  1. Starre says:

    Do red light cameras result in “increasing risk and danger at the intersections these things are supposed to protect”?

  2. Bill says:

    Red Light cameras tend to have an increase in the total number of collisions at an intersection. These collisions are mostly rear-end impacts from people slamming brakes to avoid being tagged by the cameras. However, the detractors fail to mention that while the number of collisions may increase, the severity goes way down. Right-angle and turning collisions are the most dangerous impact type, and red light cameras reduce these considerably.

    So, “increasing risk and danger” doesn’t mean anything without throwing some quantification in. If they’d said, “it’s increasing the risk and danger of rear-end collisions,” I would agree, but by that statement they are inferring that the entire intersection is more dangerous, which is not true.
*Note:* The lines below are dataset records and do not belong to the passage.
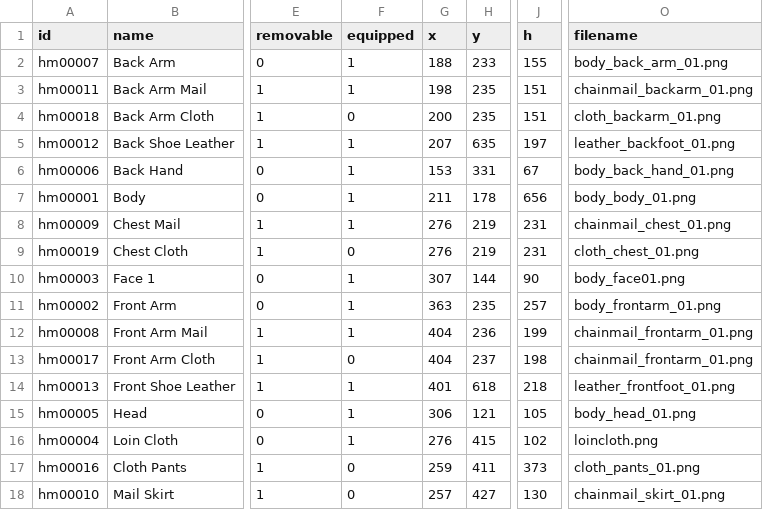
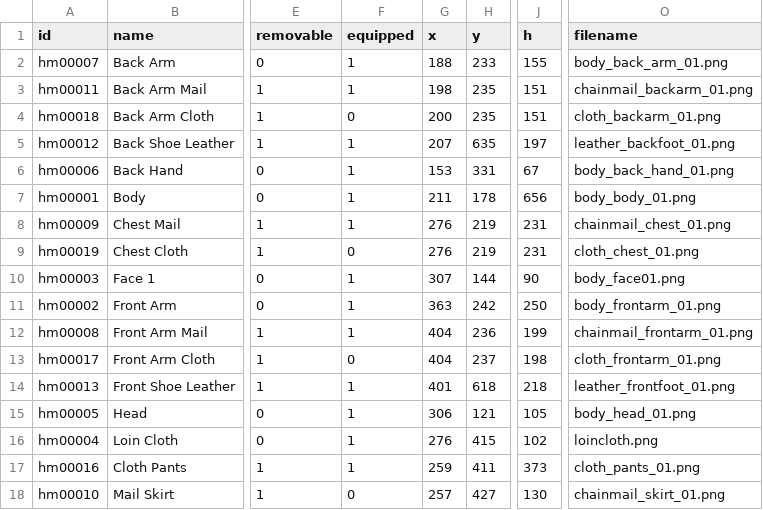
Before and after one commit to andriustheviking/fantasy-character-editor, a CSV file: csv/asset info.csv, drawn as a sheet; only a part is shown, gaps mark what is left out; the diff names each change by its address in the sheet, - before the commit and + after, or states it on an @@ line.

```diff
--- a/csv/asset info.csv
+++ b/csv/asset info.csv
-H11 (y): 235
+H11 (y): 242
-J11 (h): 257
+J11 (h): 250
-O13 (filename): chainmail_frontarm_01.png
+O13 (filename): cloth_frontarm_01.png
-F17 (equipped): 0
+F17 (equipped): 1
```
Also changed, not shown: csv/trims.csv, 4 other files.
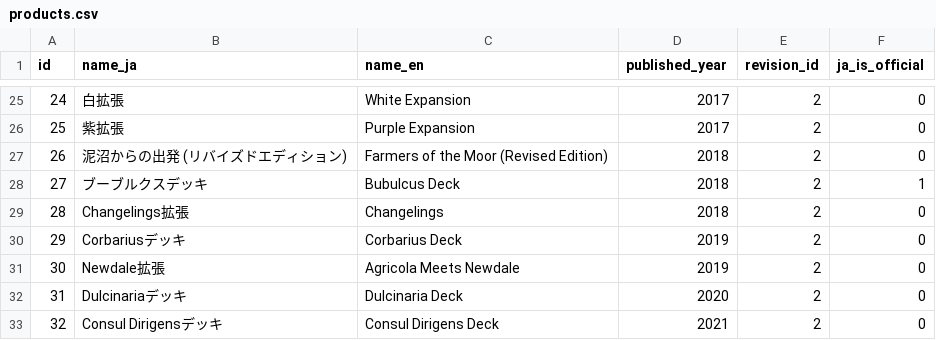
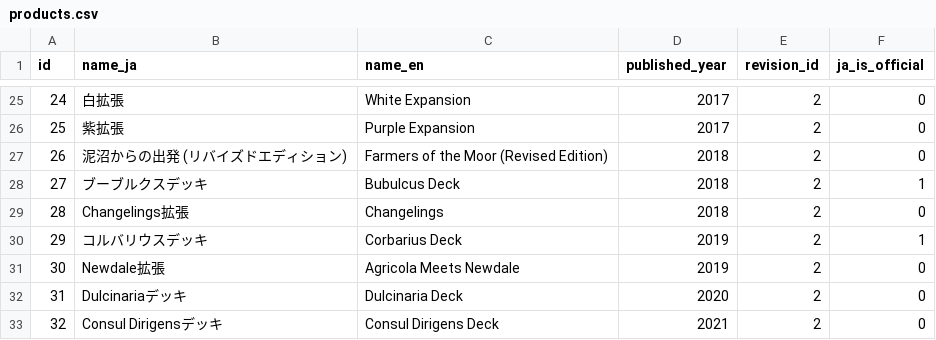
Before and after one commit to Arthur1/agricola-database-server, a CSV file: database/seeds/products.csv, drawn as a sheet; only a part is shown, gaps mark what is left out.

```diff
--- a/database/seeds/products.csv
+++ b/database/seeds/products.csv
@@ -29,3 +29,3 @@ id,name_ja,name_en,published_year,revision_id,ja_is_official
 28,Changelings拡張,Changelings,2018,2,0
-29,Corbariusデッキ,Corbarius Deck,2019,2,0
+29,コルバリウスデッキ,Corbarius Deck,2019,2,1
 30,Newdale拡張,Agricola Meets Newdale,2019,2,0
```
Also changed, not shown: database/seeds/cards.csv.
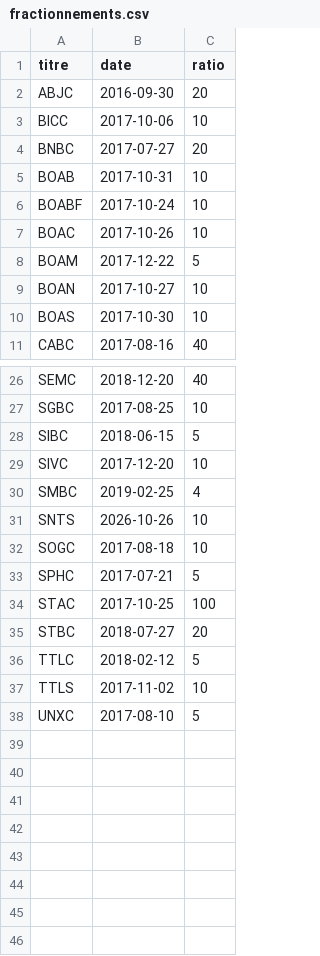
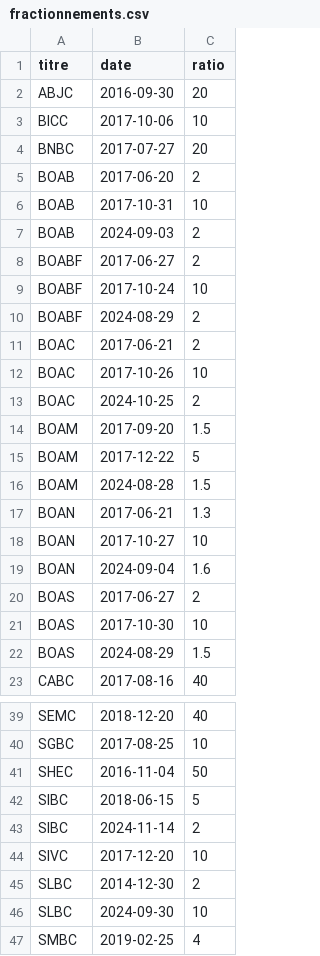
Before and after one commit to ghosht-elphantomo/MY-BBG-TERMINAL, a CSV file: fractionnements.csv, drawn as a sheet; only a part is shown, gaps mark what is left out; the shorter side is filled out with more unchanged rows; the diff covers the shown part only.

```diff
--- a/fractionnements.csv
+++ b/fractionnements.csv
@@ -4,8 +4,20 @@ BICC,2017-10-06,10
 BNBC,2017-07-27,20
+BOAB,2017-06-20,2
 BOAB,2017-10-31,10
+BOAB,2024-09-03,2
+BOABF,2017-06-27,2
 BOABF,2017-10-24,10
+BOABF,2024-08-29,2
+BOAC,2017-06-21,2
 BOAC,2017-10-26,10
+BOAC,2024-10-25,2
+BOAM,2017-09-20,1.5
 BOAM,2017-12-22,5
+BOAM,2024-08-28,1.5
+BOAN,2017-06-21,1.3
 BOAN,2017-10-27,10
+BOAN,2024-09-04,1.6
+BOAS,2017-06-27,2
 BOAS,2017-10-30,10
+BOAS,2024-08-29,1.5
 CABC,2017-08-16,40
@@ -27,4 +40,8 @@ SEMC,2018-12-20,40
 SGBC,2017-08-25,10
+SHEC,2016-11-04,50
 SIBC,2018-06-15,5
+SIBC,2024-11-14,2
 SIVC,2017-12-20,10
+SLBC,2014-12-30,2
+SLBC,2024-09-30,10
 SMBC,2019-02-25,4
```
Also changed, not shown: 3 added rows and 1 edited cell elsewhere in this file, controles.csv, cours/2026.csv, 8 other files.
    That said, there’s a lot to the argument for making a red light camera the last correction measure, after re-timing and geometric improvements. The fight ove these things boils down to the perception (and fact in some cases) that jurisdictions are installing them solely to act as a revenue stream, when safety improvements could be effected by spending time and money fine-tuning the signal.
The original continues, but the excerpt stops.